*Work instruction*
Determine which lines of the records include the word "docs", and copy them.

Records for the exercise section start

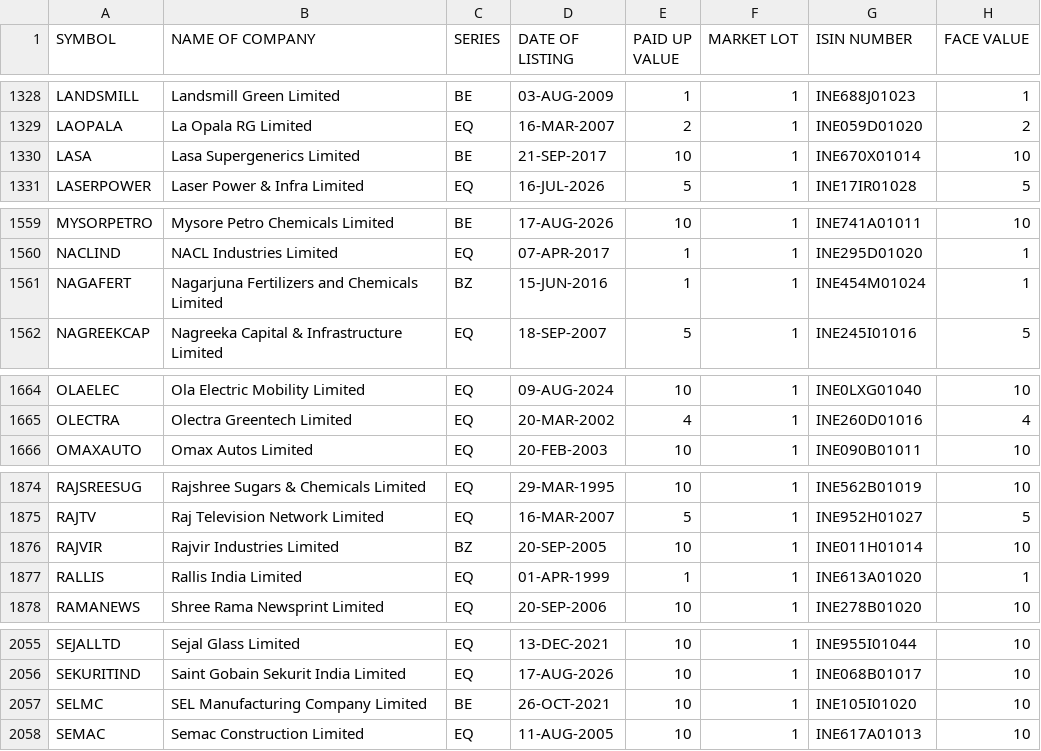
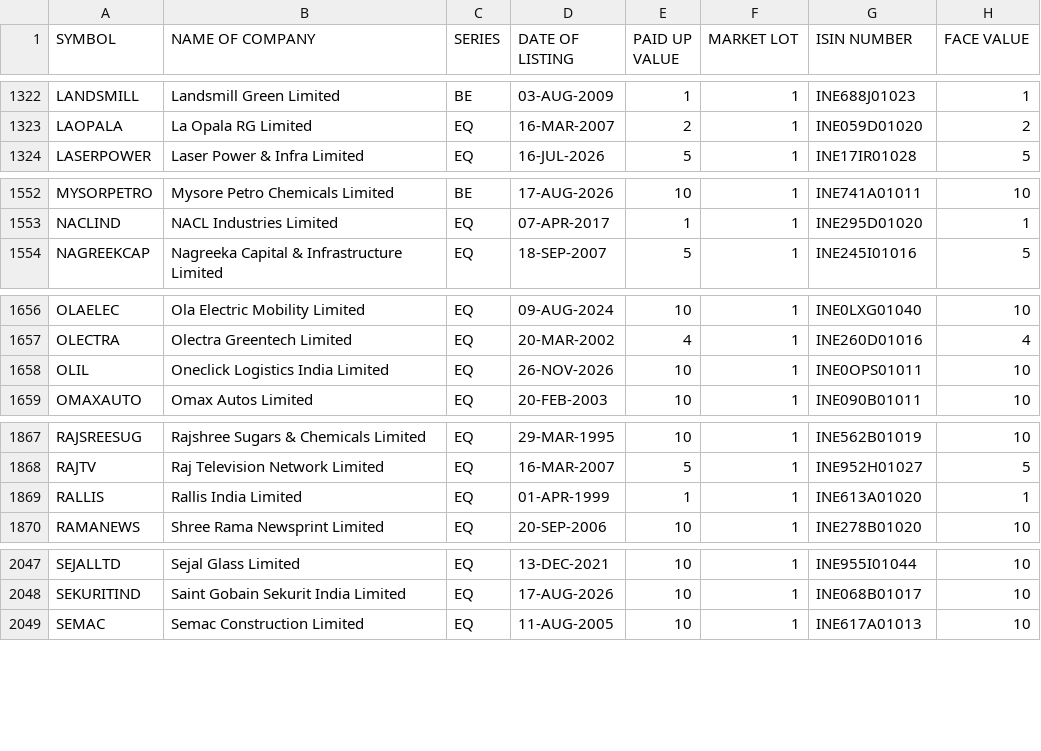
Before and after one commit to manoj-kholia/nse-scanner, a CSV file: EQUITY_L.csv, drawn as a sheet; only a part is shown, gaps mark what is left out; the diff covers the shown part only.

```diff
--- a/EQUITY_L.csv
+++ b/EQUITY_L.csv
@@ -1329,3 +1323,2 @@ LANDSMILL,Landsmill Green Limited,BE,03-AUG-2009,1,1,INE688J01023,1
 LAOPALA,La Opala RG Limited,EQ,16-MAR-2007,2,1,INE059D01020,2
-LASA,Lasa Supergenerics Limited,BE,21-SEP-2017,10,1,INE670X01014,10
 LASERPOWER,Laser Power & Infra Limited,EQ,16-JUL-2026,5,1,INE17IR01028,5
@@ -1560,3 +1553,2 @@ MYSORPETRO,Mysore Petro Chemicals Limited,BE,17-AUG-2026,10,1,INE741A01011,10
 NACLIND,NACL Industries Limited,EQ,07-APR-2017,1,1,INE295D01020,1
-NAGAFERT,Nagarjuna Fertilizers and Chemicals Limited,BZ,15-JUN-2016,1,1,INE454M01024,1
 NAGREEKCAP,Nagreeka Capital & Infrastructure Limited,EQ,18-SEP-2007,5,1,INE245I01016,5
@@ -1665,2 +1657,3 @@ OLAELEC,Ola Electric Mobility Limited,EQ,09-AUG-2024,10,1,INE0LXG01040,10
 OLECTRA,Olectra Greentech Limited,EQ,20-MAR-2002,4,1,INE260D01016,4
+OLIL,Oneclick Logistics India Limited,EQ,26-NOV-2026,10,1,INE0OPS01011,10
 OMAXAUTO,Omax Autos Limited,EQ,20-FEB-2003,10,1,INE090B01011,10
@@ -1875,3 +1868,2 @@ RAJSREESUG,Rajshree Sugars & Chemicals Limited,EQ,29-MAR-1995,10,1,INE562B01019,
 RAJTV,Raj Television Network Limited,EQ,16-MAR-2007,5,1,INE952H01027,5
-RAJVIR,Rajvir Industries Limited,BZ,20-SEP-2005,10,1,INE011H01014,10
 RALLIS,Rallis India Limited,EQ,01-APR-1999,1,1,INE613A01020,1
@@ -2056,3 +2048,2 @@ SEJALLTD,Sejal Glass Limited,EQ,13-DEC-2021,10,1,INE955I01044,10
 SEKURITIND,Saint Gobain Sekurit India Limited,EQ,17-AUG-2026,10,1,INE068B01017,10
-SELMC,SEL Manufacturing Company Limited,BE,26-OCT-2021,10,1,INE105I01020,10
 SEMAC,Semac Construction Limited,EQ,11-AUG-2005,10,1,INE617A01013,10
```
Also changed, not shown: 8 removed rows and 3 edited cells elsewhere in this file, EQUITY_L_live.csv, cup_handle_signals.csv, 4 other files.
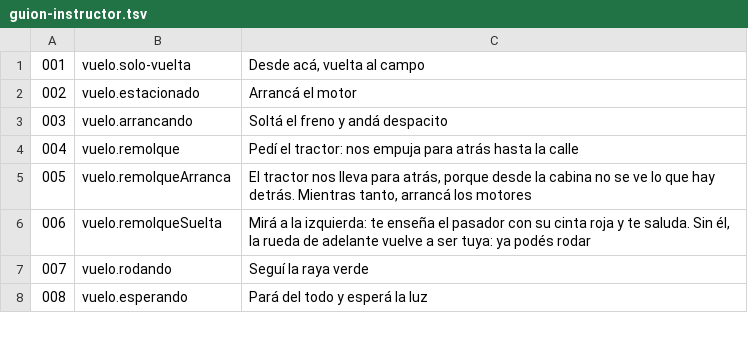
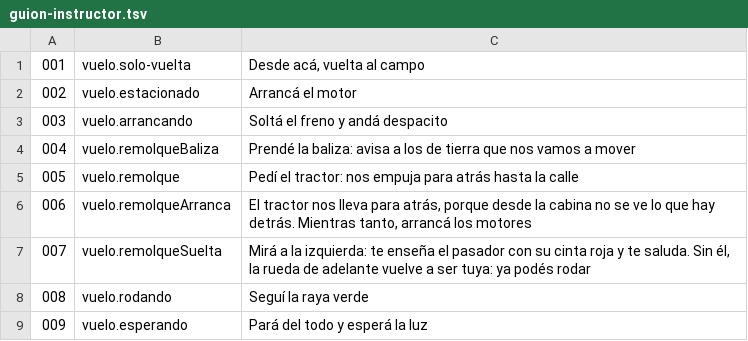
Before and after one commit to OksigeniaSL/oga-veve, a TSV file: docs/voces/guion-instructor.tsv, drawn as a sheet; only a part is shown; addresses are those after the commit; the diff names each change by its address in the sheet, - before the commit and + after, or states it on an @@ line.

```diff
--- a/docs/voces/guion-instructor.tsv
+++ b/docs/voces/guion-instructor.tsv
+row 4: 004 | vuelo.remolqueBaliza | Prendé la baliza: avisa a los de tierra que nos vamos a mover
@@ column A renumbered from row 5 down @@
```
Also changed, not shown: docs/voces/frases.tsv, 7 other files.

Records for the exercise section end

*Solution for this exercise*
Before and after one commit to OksigeniaSL/oga-veve, a TSV file: docs/voces/guion-instructor.tsv, drawn as a sheet; only a part is shown; addresses are those after the commit; the diff names each change by its address in the sheet, - before the commit and + after, or states it on an @@ line.
--- a/docs/voces/guion-instructor.tsv
+++ b/docs/voces/guion-instructor.tsv
Also changed, not shown: docs/voces/frases.tsv, 7 other files.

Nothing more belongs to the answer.